Untranslatable German Words: Lebenskünstler Posted by on Oct 20, 2016 in Culture, Language

In another post in the awesome series on untranslatable words in German that Constanze started on this blog, we will have a look at the German word Lebenskünstler. It is pretty difficult to translate to English, because of its precise meaning. Let’s get into it!

A Lebenskünstler! (Image by AK Rockefeller at under license CC BY 2.0)

A Lebenskünstler! (Image by AK Rockefeller at under license CC BY 2.0)

What does Lebenskünstler mean?

A Lebenskünstler is a person that manages to deal with problems in life in a positive and artful way. They have mastered the Lebenskunst (art of living). This is a very philosophical term, which was already developed in Roman times (ars vivendi in Latin). But in short, it means that by self-awareness and self-reflection, you manage to understand yourself and manage with any and every situation in life. Commonly, people do not see it as such a deep meaning, but rather as people that see everything in a positive light, and deal with life like magic. One saying that describes this well is: Ein Lebenskünstler findet alles halb so schlimm, aber doppelt so gut! (A Lebenskünstler thinks everything is half as bad, but twice as good!)

What is the literal translation of Lebenskünstler?

Literally, Lebenskünstler means “life artist“. So, somebody that practices Lebenskunst (art of life).

How would you use the word Lebenskünstler in a sentence?

You can simply call somebody a Lebenskünstler, so you get a sentence like this:

Jemand hat bei Markus eingebrochen, aber er hat es sehr gelassen genommen. Er ist solch ein Lebenskünstler! (Somebody broke in at Markus’s, but he took it very relaxed.
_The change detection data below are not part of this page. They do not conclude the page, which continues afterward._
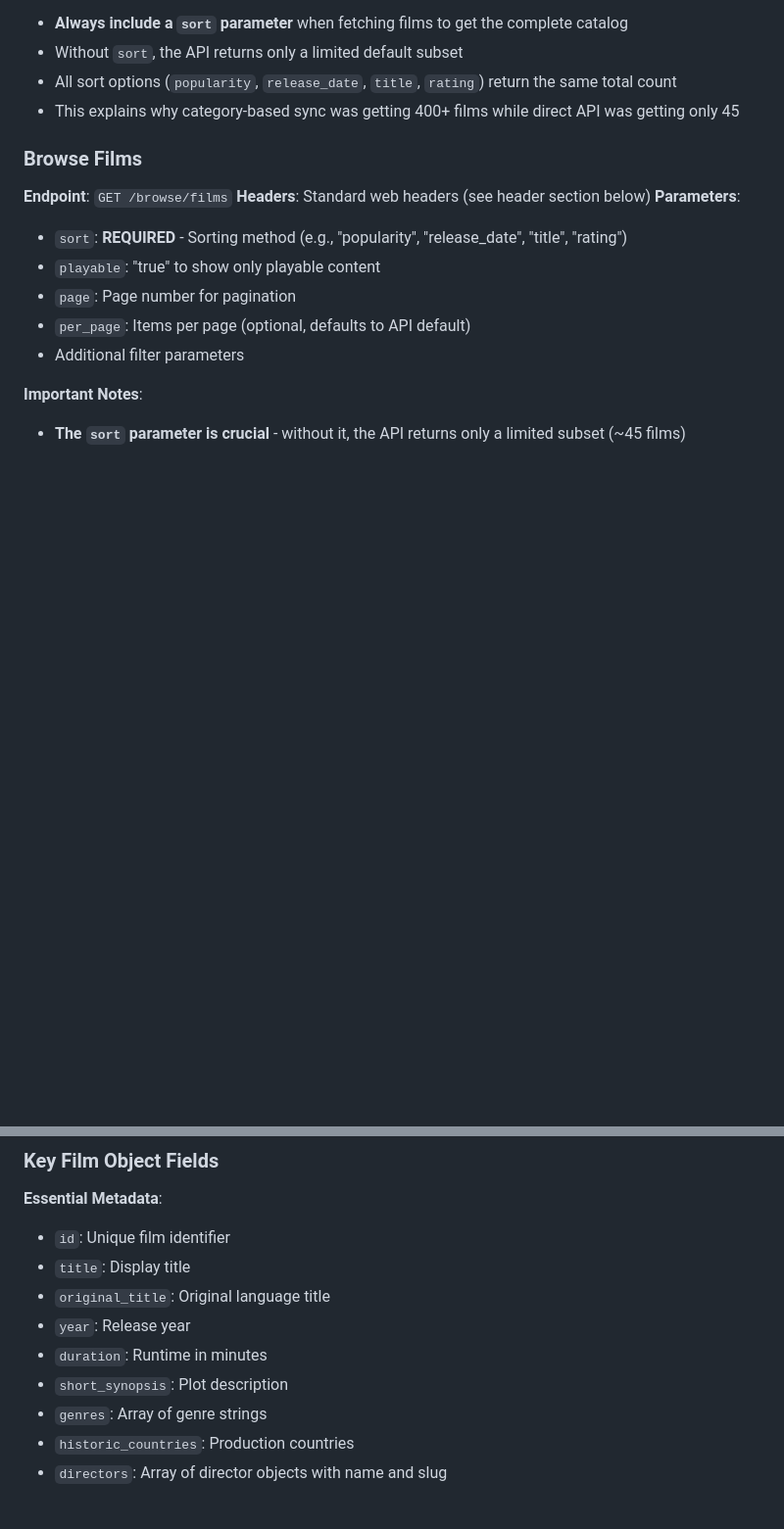
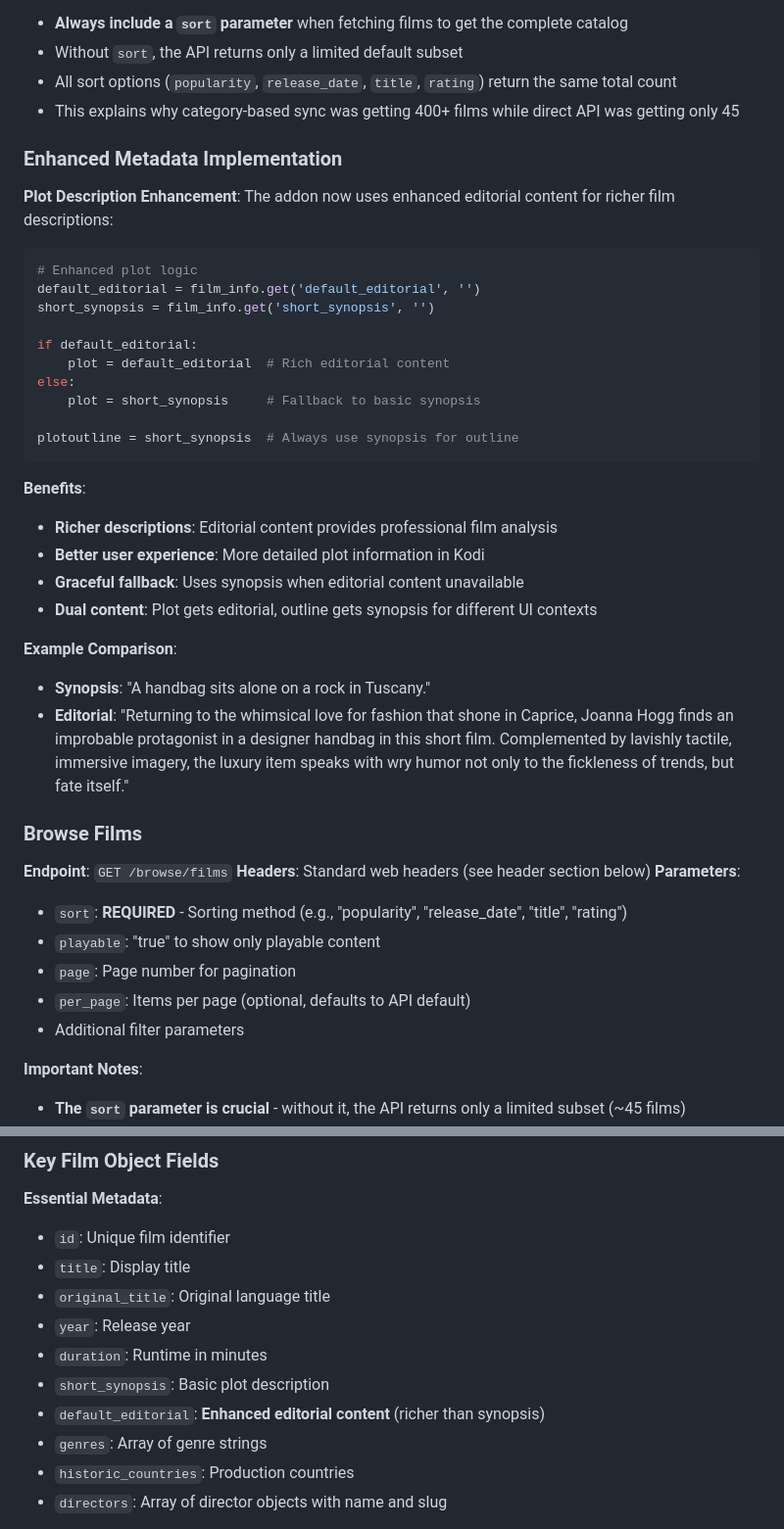
Before and after one commit to kubi2021/plugin.video.mubi, a Markdown page: docs/MUBI_API_V4_Documentation.md, 2 parts joined by grey strips. Shown: that part at 98% size. GitHub-like rendering; blank space fills up the shorter version.

````diff
--- a/docs/MUBI_API_V4_Documentation.md
+++ b/docs/MUBI_API_V4_Documentation.md
@@ -100,6 +100,34 @@ The API uses Bearer token authentication. Tokens are obtained through the device
 - Without `sort`, the API returns only a limited default subset
 - All sort options (`popularity`, `release_date`, `title`, `rating`) return the same total count
 - This explains why category-based sync was getting 400+ films while direct API was getting only 45
+
+### Enhanced Metadata Implementation
+
+**Plot Description Enhancement**:
+The addon now uses enhanced editorial content for richer film descriptions:
+
+```python
+# Enhanced plot logic
+default_editorial = film_info.get('default_editorial', '')
+short_synopsis = film_info.get('short_synopsis', '')
+
+if default_editorial:
+    plot = default_editorial  # Rich editorial content
+else:
+    plot = short_synopsis     # Fallback to basic synopsis
+
+plotoutline = short_synopsis  # Always use synopsis for outline
+```
+
+**Benefits**:
+- **Richer descriptions**: Editorial content provides professional film analysis
+- **Better user experience**: More detailed plot information in Kodi
+- **Graceful fallback**: Uses synopsis when editorial content unavailable
+- **Dual content**: Plot gets editorial, outline gets synopsis for different UI contexts
+
+**Example Comparison**:
+- **Synopsis**: "A handbag sits alone on a rock in Tuscany."
+- **Editorial**: "Returning to the whimsical love for fashion that shone in Caprice, Joanna Hogg finds an improbable protagonist in a designer handbag in this short film. Complemented by lavishly tactile, immersive imagery, the luxury item speaks with wry humor not only to the fickleness of trends, but fate itself."
 
 ### Browse Films
 **Endpoint**: `GET /browse/films`
@@ -260,7 +288,8 @@ GET /v4/browse/films?sort=title&playable=true&page=1
 - `original_title`: Original language title
 - `year`: Release year
 - `duration`: Runtime in minutes
-- `short_synopsis`: Plot description
+- `short_synopsis`: Basic plot description
+- `default_editorial`: **Enhanced editorial content** (richer than synopsis)
 - `genres`: Array of genre strings
 - `historic_countries`: Production countries
 - `directors`: Array of director objects with name and slug
````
He is such a life artist!)

Alexandra verdient nicht viel, aber dennoch ist sie einfach glücklich mit dem, was sie hat und kommt mit allen Problemen gut klar. Sie ist solch eine Lebenskünstlerin! (Alexandra does not make a lot of money, and yet she is simply happy with what she has and manages all her problems well. She is such a life artist!)
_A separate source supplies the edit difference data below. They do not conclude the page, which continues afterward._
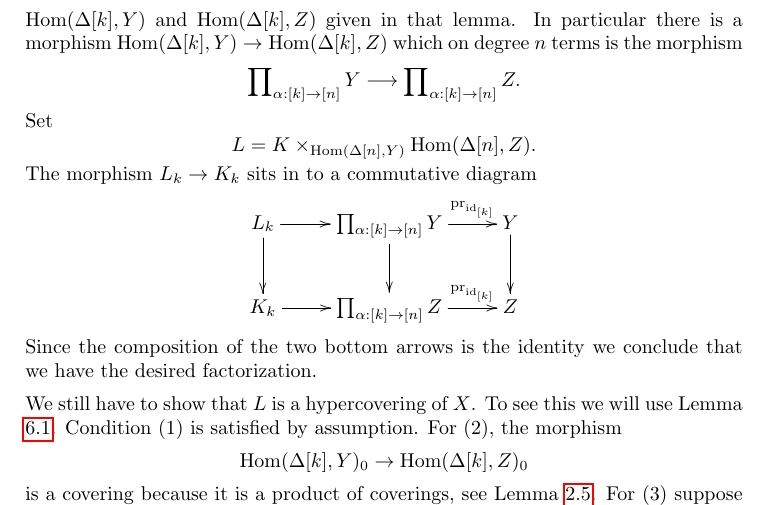
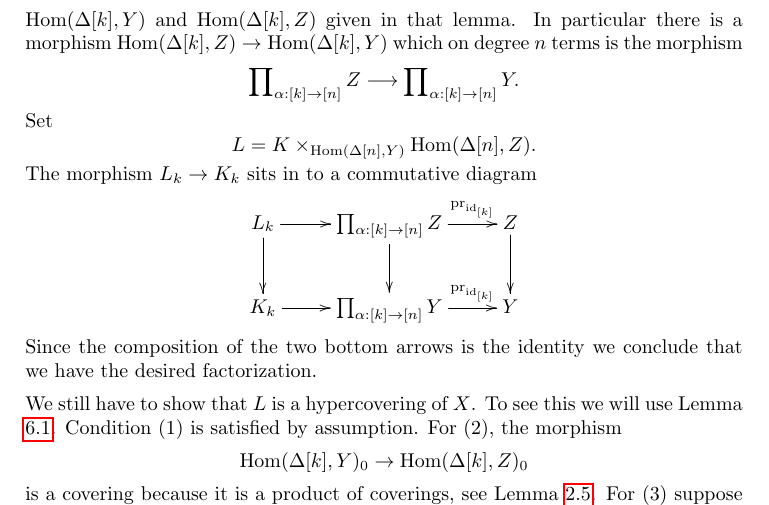
Before and after one commit to stacks/stacks-project, a LaTeX document (hypercovering.tex): part of page 14 of 25, cut so that both start at the same text. Compiled offline with pdfLaTeX.

Commit message:
Fix typos in hypercovering.tex
Thanks to Amit Hogadi
http://stacks.math.columbia.edu/tag/01GJ#comment-1236

```diff
--- a/hypercovering.tex
+++ b/hypercovering.tex
@@ -1375,29 +1375,26 @@ $\text{id}_Y$ via
 Simplicial, Lemma \ref{simplicial-lemma-morphism-into-product}.
 We will use the description of $\Hom(\Delta[k], Y)$
 and $\Hom(\Delta[k], Z)$ given in that lemma. In particular
-there is a morphism $\Hom(\Delta[k], Y) \to \Hom(\Delta[k], Z)$
+there is a morphism $\Hom(\Delta[k], Z) \to \Hom(\Delta[k], Y)$
 which on degree $n$ terms is the morphism
 $$
-\prod\nolimits_{\alpha : [k] \to [n]} Y
+\prod\nolimits_{\alpha : [k] \to [n]} Z
 \longrightarrow
-\prod\nolimits_{\alpha : [k] \to [n]} Z.
+\prod\nolimits_{\alpha : [k] \to [n]} Y.
 $$
 Set
 $$
-L =
-K
-\times_{\Hom(\Delta[n], Y)}
-\Hom(\Delta[n], Z).
+L = K \times_{\Hom(\Delta[n], Y)} \Hom(\Delta[n], Z).
 $$
 The morphism $L_k \to K_k$ sits in to a commutative diagram
 $$
 \xymatrix{
 L_k \ar[r] \ar[d] &
-\prod_{\alpha : [k] \to [n]} Y \ar[r]^-{\text{pr}_{\text{id}_{[k]}}} \ar[d] &
-Y \ar[d] \\
+\prod_{\alpha : [k] \to [n]} Z \ar[r]^-{\text{pr}_{\text{id}_{[k]}}} \ar[d] &
+Z \ar[d] \\
 K_k \ar[r] &
-\prod_{\alpha : [k] \to [n]} Z \ar[r]^-{\text{pr}_{\text{id}_{[k]}}} &
-Z
+\prod_{\alpha : [k] \to [n]} Y \ar[r]^-{\text{pr}_{\text{id}_{[k]}}} &
+Y
 }
 $$
 Since the composition of the two bottom arrows is the identity
```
These examples show in what kind of situations the word may be used!

What’s the nearest English equivalent to Lebenskünstler?

The word that comes closest in English is a hedonist, which also exists in German (der Hedonist). The small difference is that a hedonist pursues as much pleasure as possible in life, whereas a Lebenskünstler tries to get most joy out of life by mastering the art of life. Most of the time, a positive view on life is required for that, and that is where the parallel with the hedonist exists.

Do you get the concept of a Lebenskünstler? Do you know any Lebenskünstler, or is there a word in your language that equates to Lebenskünstler? Let me know in the comments below!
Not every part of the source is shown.